**Stored entries**:
☆ ☆ ☆

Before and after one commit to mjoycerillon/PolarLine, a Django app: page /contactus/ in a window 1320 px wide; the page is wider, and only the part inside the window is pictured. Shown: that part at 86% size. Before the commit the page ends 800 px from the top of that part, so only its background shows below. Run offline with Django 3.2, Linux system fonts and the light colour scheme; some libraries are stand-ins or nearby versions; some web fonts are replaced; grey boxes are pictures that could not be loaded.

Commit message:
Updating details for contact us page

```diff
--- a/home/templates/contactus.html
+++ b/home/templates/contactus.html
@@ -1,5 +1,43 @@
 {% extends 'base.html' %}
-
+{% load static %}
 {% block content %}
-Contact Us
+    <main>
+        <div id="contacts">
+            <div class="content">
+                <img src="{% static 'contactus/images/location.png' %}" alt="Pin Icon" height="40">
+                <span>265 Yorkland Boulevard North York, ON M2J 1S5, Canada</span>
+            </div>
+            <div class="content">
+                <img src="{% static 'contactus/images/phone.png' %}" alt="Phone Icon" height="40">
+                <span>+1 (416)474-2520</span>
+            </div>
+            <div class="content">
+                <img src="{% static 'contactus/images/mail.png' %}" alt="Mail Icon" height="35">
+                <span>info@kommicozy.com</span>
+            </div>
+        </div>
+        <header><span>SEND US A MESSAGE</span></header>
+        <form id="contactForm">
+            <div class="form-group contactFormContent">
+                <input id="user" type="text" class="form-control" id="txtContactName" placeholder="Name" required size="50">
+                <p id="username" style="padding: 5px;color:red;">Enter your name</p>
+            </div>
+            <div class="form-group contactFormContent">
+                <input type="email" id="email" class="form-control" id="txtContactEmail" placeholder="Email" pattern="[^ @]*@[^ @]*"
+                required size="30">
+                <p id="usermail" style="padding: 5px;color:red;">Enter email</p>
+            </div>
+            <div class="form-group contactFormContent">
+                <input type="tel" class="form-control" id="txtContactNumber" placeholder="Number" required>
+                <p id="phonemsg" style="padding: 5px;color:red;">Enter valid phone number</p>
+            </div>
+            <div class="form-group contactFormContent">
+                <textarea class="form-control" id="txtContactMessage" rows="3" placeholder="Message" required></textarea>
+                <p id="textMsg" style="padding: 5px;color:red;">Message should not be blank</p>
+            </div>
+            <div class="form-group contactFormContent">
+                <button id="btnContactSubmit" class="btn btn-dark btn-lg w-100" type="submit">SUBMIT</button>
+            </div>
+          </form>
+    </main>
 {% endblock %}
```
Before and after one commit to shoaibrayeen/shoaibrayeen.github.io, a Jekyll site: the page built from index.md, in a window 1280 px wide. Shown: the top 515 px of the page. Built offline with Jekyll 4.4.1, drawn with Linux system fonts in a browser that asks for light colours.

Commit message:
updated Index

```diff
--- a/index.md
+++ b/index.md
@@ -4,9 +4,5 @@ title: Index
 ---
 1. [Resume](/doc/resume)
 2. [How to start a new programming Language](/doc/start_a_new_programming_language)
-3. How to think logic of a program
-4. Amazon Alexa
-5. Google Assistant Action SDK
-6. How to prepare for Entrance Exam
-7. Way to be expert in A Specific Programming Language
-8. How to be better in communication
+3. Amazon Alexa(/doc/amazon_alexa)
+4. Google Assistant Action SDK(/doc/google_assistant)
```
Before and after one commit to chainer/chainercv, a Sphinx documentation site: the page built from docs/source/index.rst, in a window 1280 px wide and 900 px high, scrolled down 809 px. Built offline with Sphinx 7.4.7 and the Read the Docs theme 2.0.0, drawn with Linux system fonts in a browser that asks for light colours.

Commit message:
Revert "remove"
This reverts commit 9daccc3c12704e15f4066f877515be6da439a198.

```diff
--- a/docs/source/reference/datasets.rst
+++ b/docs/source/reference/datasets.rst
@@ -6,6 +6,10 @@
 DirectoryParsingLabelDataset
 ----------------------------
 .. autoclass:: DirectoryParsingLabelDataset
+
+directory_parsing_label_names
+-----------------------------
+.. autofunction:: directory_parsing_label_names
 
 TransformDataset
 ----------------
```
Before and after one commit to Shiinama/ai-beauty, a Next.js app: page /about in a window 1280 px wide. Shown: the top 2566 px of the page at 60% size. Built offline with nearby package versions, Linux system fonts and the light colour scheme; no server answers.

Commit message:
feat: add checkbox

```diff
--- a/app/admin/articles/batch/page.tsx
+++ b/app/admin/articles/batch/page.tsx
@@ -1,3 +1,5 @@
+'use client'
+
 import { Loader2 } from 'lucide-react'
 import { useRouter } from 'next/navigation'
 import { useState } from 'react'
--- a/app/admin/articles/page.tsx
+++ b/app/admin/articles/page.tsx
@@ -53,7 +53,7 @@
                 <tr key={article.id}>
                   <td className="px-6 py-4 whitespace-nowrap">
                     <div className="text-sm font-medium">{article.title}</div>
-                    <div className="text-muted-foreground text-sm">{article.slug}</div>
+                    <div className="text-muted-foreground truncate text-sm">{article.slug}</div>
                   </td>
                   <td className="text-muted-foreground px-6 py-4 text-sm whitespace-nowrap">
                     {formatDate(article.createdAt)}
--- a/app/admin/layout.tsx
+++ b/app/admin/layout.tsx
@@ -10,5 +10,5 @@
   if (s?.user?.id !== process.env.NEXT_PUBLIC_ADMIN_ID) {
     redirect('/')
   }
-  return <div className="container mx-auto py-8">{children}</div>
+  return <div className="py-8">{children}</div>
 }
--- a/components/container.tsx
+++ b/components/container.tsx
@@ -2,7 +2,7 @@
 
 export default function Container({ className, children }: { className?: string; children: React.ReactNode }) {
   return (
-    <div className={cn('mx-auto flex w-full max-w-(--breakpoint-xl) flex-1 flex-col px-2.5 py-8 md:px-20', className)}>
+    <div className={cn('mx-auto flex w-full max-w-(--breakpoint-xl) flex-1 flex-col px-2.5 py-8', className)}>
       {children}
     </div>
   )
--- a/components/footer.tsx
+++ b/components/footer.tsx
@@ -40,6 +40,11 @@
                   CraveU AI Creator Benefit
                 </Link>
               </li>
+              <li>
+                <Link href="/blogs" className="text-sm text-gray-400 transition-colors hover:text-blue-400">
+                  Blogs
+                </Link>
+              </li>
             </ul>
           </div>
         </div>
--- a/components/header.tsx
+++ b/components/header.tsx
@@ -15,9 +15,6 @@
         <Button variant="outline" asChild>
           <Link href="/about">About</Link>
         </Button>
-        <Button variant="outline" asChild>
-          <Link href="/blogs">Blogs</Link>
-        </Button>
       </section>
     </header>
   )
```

☆ ☆ ☆

**WHAT IS EXPECTED**: Every entry shown above is to be written out exactly.

**PROBLEM SOLUTION**:
Before and after one commit to mjoycerillon/PolarLine, a Django app: page /contactus/ in a window 1320 px wide; the page is wider, and only the part inside the window is pictured. Shown: that part at 86% size. Before the commit the page ends 800 px from the top of that part, so only its background shows below. Run offline with Django 3.2, Linux system fonts and the light colour scheme; some libraries are stand-ins or nearby versions; some web fonts are replaced; grey boxes are pictures that could not be loaded.

Commit message:
Updating details for contact us page

```diff
--- a/home/templates/contactus.html
+++ b/home/templates/contactus.html
@@ -1,5 +1,43 @@
 {% extends 'base.html' %}
-
+{% load static %}
 {% block content %}
-Contact Us
+    <main>
+        <div id="contacts">
+            <div class="content">
+                <img src="{% static 'contactus/images/location.png' %}" alt="Pin Icon" height="40">
+                <span>265 Yorkland Boulevard North York, ON M2J 1S5, Canada</span>
+            </div>
+            <div class="content">
+                <img src="{% static 'contactus/images/phone.png' %}" alt="Phone Icon" height="40">
+                <span>+1 (416)474-2520</span>
+            </div>
+            <div class="content">
+                <img src="{% static 'contactus/images/mail.png' %}" alt="Mail Icon" height="35">
+                <span>info@kommicozy.com</span>
+            </div>
+        </div>
+        <header><span>SEND US A MESSAGE</span></header>
+        <form id="contactForm">
+            <div class="form-group contactFormContent">
+                <input id="user" type="text" class="form-control" id="txtContactName" placeholder="Name" required size="50">
+                <p id="username" style="padding: 5px;color:red;">Enter your name</p>
+            </div>
+            <div class="form-group contactFormContent">
+                <input type="email" id="email" class="form-control" id="txtContactEmail" placeholder="Email" pattern="[^ @]*@[^ @]*"
+                required size="30">
+                <p id="usermail" style="padding: 5px;color:red;">Enter email</p>
+            </div>
+            <div class="form-group contactFormContent">
+                <input type="tel" class="form-control" id="txtContactNumber" placeholder="Number" required>
+                <p id="phonemsg" style="padding: 5px;color:red;">Enter valid phone number</p>
+            </div>
+            <div class="form-group contactFormContent">
+                <textarea class="form-control" id="txtContactMessage" rows="3" placeholder="Message" required></textarea>
+                <p id="textMsg" style="padding: 5px;color:red;">Message should not be blank</p>
+            </div>
+            <div class="form-group contactFormContent">
+                <button id="btnContactSubmit" class="btn btn-dark btn-lg w-100" type="submit">SUBMIT</button>
+            </div>
+          </form>
+    </main>
 {% endblock %}
```
Before and after one commit to shoaibrayeen/shoaibrayeen.github.io, a Jekyll site: the page built from index.md, in a window 1280 px wide. Shown: the top 515 px of the page. Built offline with Jekyll 4.4.1, drawn with Linux system fonts in a browser that asks for light colours.

Commit message:
updated Index

```diff
--- a/index.md
+++ b/index.md
@@ -4,9 +4,5 @@ title: Index
 ---
 1. [Resume](/doc/resume)
 2. [How to start a new programming Language](/doc/start_a_new_programming_language)
-3. How to think logic of a program
-4. Amazon Alexa
-5. Google Assistant Action SDK
-6. How to prepare for Entrance Exam
-7. Way to be expert in A Specific Programming Language
-8. How to be better in communication
+3. Amazon Alexa(/doc/amazon_alexa)
+4. Google Assistant Action SDK(/doc/google_assistant)
```
Before and after one commit to chainer/chainercv, a Sphinx documentation site: the page built from docs/source/index.rst, in a window 1280 px wide and 900 px high, scrolled down 809 px. Built offline with Sphinx 7.4.7 and the Read the Docs theme 2.0.0, drawn with Linux system fonts in a browser that asks for light colours.

Commit message:
Revert "remove"
This reverts commit 9daccc3c12704e15f4066f877515be6da439a198.

```diff
--- a/docs/source/reference/datasets.rst
+++ b/docs/source/reference/datasets.rst
@@ -6,6 +6,10 @@
 DirectoryParsingLabelDataset
 ----------------------------
 .. autoclass:: DirectoryParsingLabelDataset
+
+directory_parsing_label_names
+-----------------------------
+.. autofunction:: directory_parsing_label_names
 
 TransformDataset
 ----------------
```
Before and after one commit to Shiinama/ai-beauty, a Next.js app: page /about in a window 1280 px wide. Shown: the top 2566 px of the page at 60% size. Built offline with nearby package versions, Linux system fonts and the light colour scheme; no server answers.

Commit message:
feat: add checkbox

```diff
--- a/app/admin/articles/batch/page.tsx
+++ b/app/admin/articles/batch/page.tsx
@@ -1,3 +1,5 @@
+'use client'
+
 import { Loader2 } from 'lucide-react'
 import { useRouter } from 'next/navigation'
 import { useState } from 'react'
--- a/app/admin/articles/page.tsx
+++ b/app/admin/articles/page.tsx
@@ -53,7 +53,7 @@
                 <tr key={article.id}>
                   <td className="px-6 py-4 whitespace-nowrap">
                     <div className="text-sm font-medium">{article.title}</div>
-                    <div className="text-muted-foreground text-sm">{article.slug}</div>
+                    <div className="text-muted-foreground truncate text-sm">{article.slug}</div>
                   </td>
                   <td className="text-muted-foreground px-6 py-4 text-sm whitespace-nowrap">
                     {formatDate(article.createdAt)}
--- a/app/admin/layout.tsx
+++ b/app/admin/layout.tsx
@@ -10,5 +10,5 @@
   if (s?.user?.id !== process.env.NEXT_PUBLIC_ADMIN_ID) {
     redirect('/')
   }
-  return <div className="container mx-auto py-8">{children}</div>
+  return <div className="py-8">{children}</div>
 }
--- a/components/container.tsx
+++ b/components/container.tsx
@@ -2,7 +2,7 @@
 
 export default function Container({ className, children }: { className?: string; children: React.ReactNode }) {
   return (
-    <div className={cn('mx-auto flex w-full max-w-(--breakpoint-xl) flex-1 flex-col px-2.5 py-8 md:px-20', className)}>
+    <div className={cn('mx-auto flex w-full max-w-(--breakpoint-xl) flex-1 flex-col px-2.5 py-8', className)}>
       {children}
     </div>
   )
--- a/components/footer.tsx
+++ b/components/footer.tsx
@@ -40,6 +40,11 @@
                   CraveU AI Creator Benefit
                 </Link>
               </li>
+              <li>
+                <Link href="/blogs" className="text-sm text-gray-400 transition-colors hover:text-blue-400">
+                  Blogs
+                </Link>
+              </li>
             </ul>
           </div>
         </div>
--- a/components/header.tsx
+++ b/components/header.tsx
@@ -15,9 +15,6 @@
         <Button variant="outline" asChild>
           <Link href="/about">About</Link>
         </Button>
-        <Button variant="outline" asChild>
-          <Link href="/blogs">Blogs</Link>
-        </Button>
       </section>
     </header>
   )
```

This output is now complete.